United States of America v. Al-Riyami
MEMORANDUM OPINION. Signed by Chief Judge William Keith Watkins on 4/21/2014. (wcl, )
IN THE UNITED STATES DISTRICT COURT
FOR THE MIDDLE DISTRICT OF ALABAMA
UNITED STATES OF
AMERICA, U.S. DEPARTMENT
CASE NO. 3:14-CV-73-WKW
Appellant United States of America, U.S. Department of Education, appeals
the United States Bankruptcy Court for the Middle District of Alabama’s Order
discharging Appellee Valerie Amoroso Al-Riyami’s student loan debt under 11
U.S.C. § 523(a)(8)(B). For the reasons to follow, the Order of the Bankruptcy
Court is due to be affirmed.
I. JURISDICTION AND VENUE
This court has jurisdiction to review the Order of the Bankruptcy Court
under 28 U.S.C. § 158(a)(1). Venue is proper because an appeal “shall be taken
only to the district court for the judicial district in which the bankruptcy judge is
serving.” Id. § 158(a).
II. STANDARD OF REVIEW
The bankruptcy court’s findings of fact are reviewed for clear error and its
legal conclusions de novo.
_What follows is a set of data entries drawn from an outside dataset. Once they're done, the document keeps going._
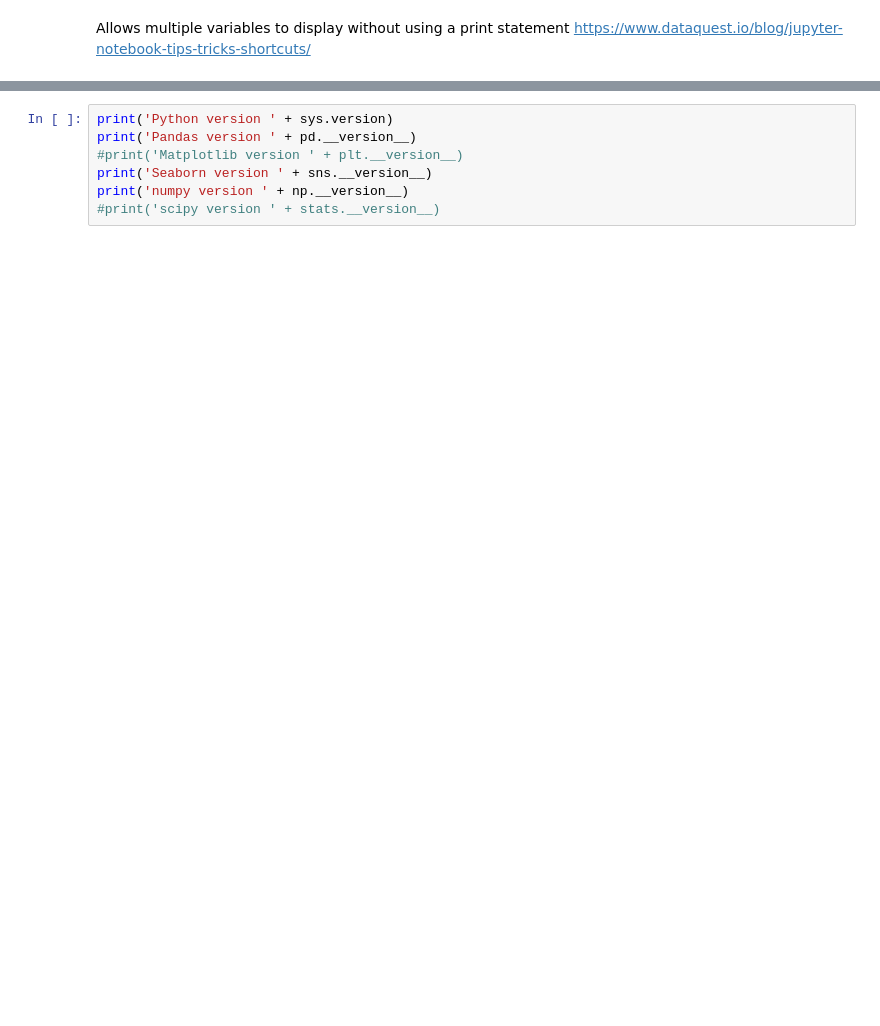
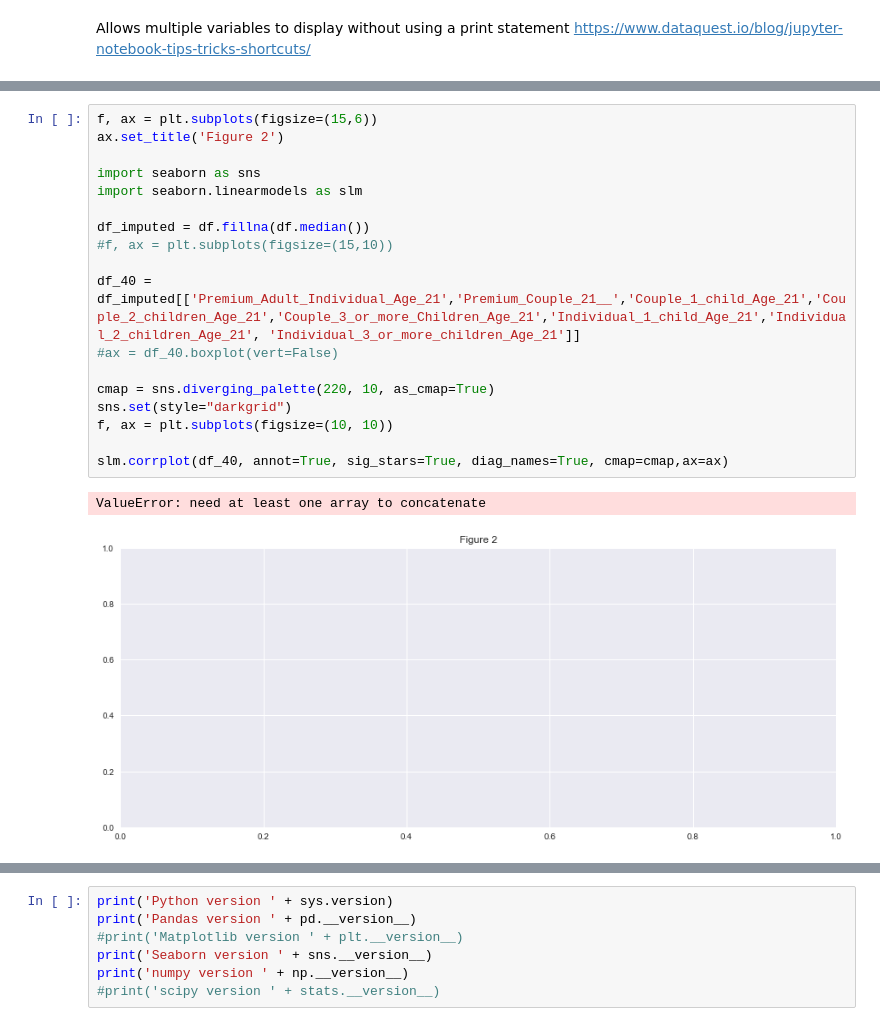
Before and after one commit to rlisbona/2017_MSDS_7331_DataMining, a Jupyter notebook: Paper/Data Mining project 1-Copy1.ipynb, the cells around one changed output, grey strips where cells are left out. Saved outputs shown, nothing was run; the diff lists cells and outputs as text; blank space fills up the shorter version.

```diff
--- a/Paper/Data Mining project 1-Copy1.ipynb
+++ b/Paper/Data Mining project 1-Copy1.ipynb
@@ -232,0 +249,21 @@ sns.stripplot(data = df, x='State_Code', y='Individual_1_child_Age_21')
+# %%
+f, ax = plt.subplots(figsize=(15,6))
+ax.set_title('Figure 2')
+
+import seaborn as sns
+import seaborn.linearmodels as slm
+
+df_imputed = df.fillna(df.median())
+#f, ax = plt.subplots(figsize=(15,10))
+
+df_40 = df_imputed[['Premium_Adult_Individual_Age_21','Premium_Couple_21__','Couple_1_child_Age_21','Couple_2_children_Age_21','Couple_3_or_more_Children_Age_21','Individual_1_child_Age_21','Individual_2_children_Age_21', 'Individual_3_or_more_children_Age_21']]
+#ax = df_40.boxplot(vert=False)
+
+cmap = sns.diverging_palette(220, 10, as_cmap=True)
+sns.set(style="darkgrid")
+f, ax = plt.subplots(figsize=(10, 10))
+
+slm.corrplot(df_40, annot=True, sig_stars=True, diag_names=True, cmap=cmap,ax=ax)
+# %% [output]
+ValueError: need at least one array to concatenate
+[figure, added]
```
Also changed, not shown: parts of 65 cells of this notebook.
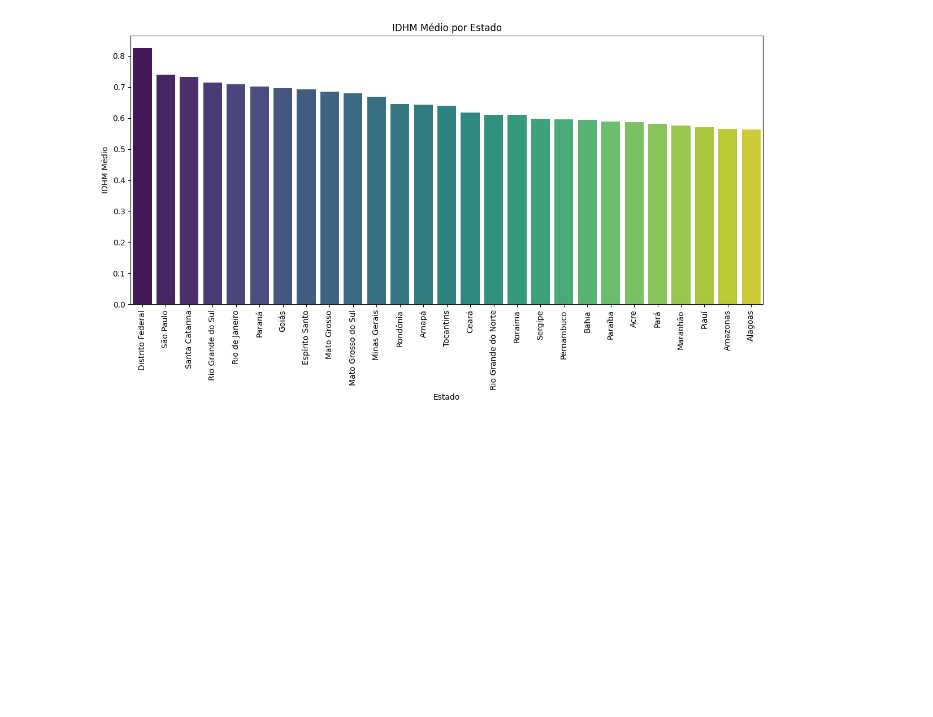
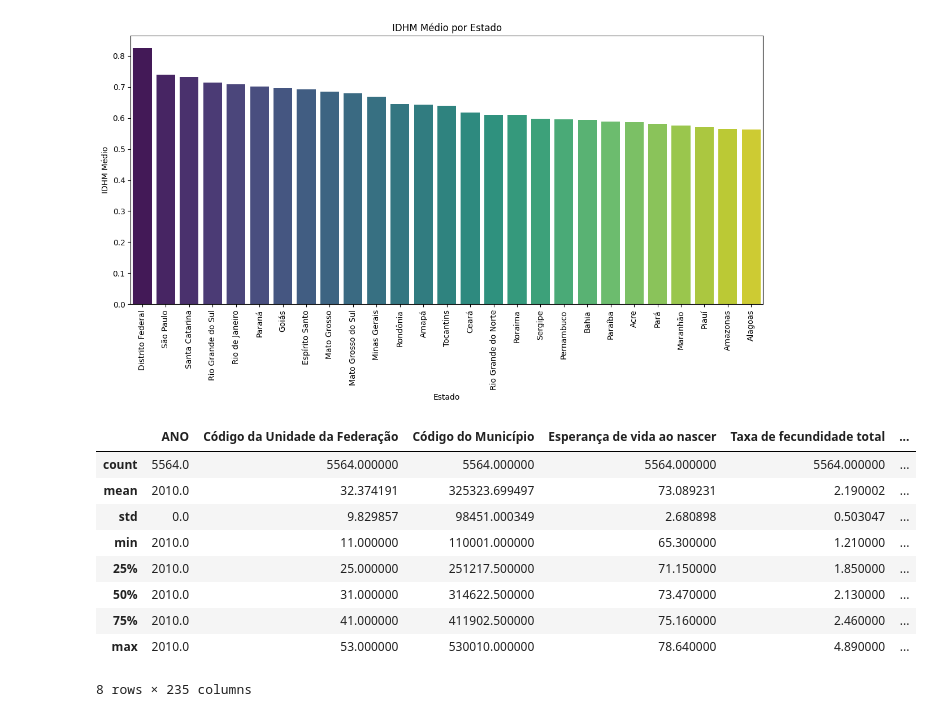
Before and after one commit to luanrdias23/Projeto-IDH-Data-Analitycs, a Jupyter notebook: IDH.ipynb, the cells around one changed output. Cells and saved outputs as stored; diff of their text form; code cells hidden in the pictures; blank space fills up the shorter version.

```diff
--- a/IDH.ipynb
+++ b/IDH.ipynb
@@ -163,3 +155,16 @@ Passing `palette` without assigning `hue` is deprecated and will be removed in v
 
   sb.barplot(x=media_idh_estado.index, y=media_idh_estado.values, palette='viridis')
 [figure]
+# %%
+def_IDH.describe()
+# %% [output]
+|  | ANO | Código da Unidade da Federação | Código do Município | Esperança de vida ao nascer | Taxa de fecundidade total | ... |
+| count | 5564.0 | 5564.000000 | 5564.000000 | 5564.000000 | 5564.000000 | ... |
+| mean | 2010.0 | 32.374191 | 325323.699497 | 73.089231 | 2.190002 | ... |
+| std | 0.0 | 9.829857 | 98451.000349 | 2.680898 | 0.503047 | ... |
+| min | 2010.0 | 11.000000 | 110001.000000 | 65.300000 | 1.210000 | ... |
+| 25% | 2010.0 | 25.000000 | 251217.500000 | 71.150000 | 1.850000 | ... |
+| 50% | 2010.0 | 31.000000 | 314622.500000 | 73.470000 | 2.130000 | ... |
+| 75% | 2010.0 | 41.000000 | 411902.500000 | 75.160000 | 2.460000 | ... |
+| max | 2010.0 | 53.000000 | 530010.000000 | 78.640000 | 4.890000 | ... |
+8 rows × 235 columns
```
Also changed, not shown: parts of 5 cells of this notebook.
Educ. Credit Mgmt. v. Mosley (In re Mosley), 494 F.3d
1320, 1324 (11th Cir. 2007). A finding of fact “is clearly erroneous when although
there is evidence to support it, the reviewing court on the entire evidence is left
with the definite and firm conviction that a mistake has been committed.”
Anderson v. City of Bessemer City, N.C., 470 U.S. 564, 573 (1985) (citation,
internal quotation marks, and alterations omitted).
Appellant argues that the Bankruptcy Court committed reversible error in its
bench-trial ruling that Appellee satisfied elements one and two of the threepronged test for determining what constitutes undue hardship under § 523(a)(8)(B).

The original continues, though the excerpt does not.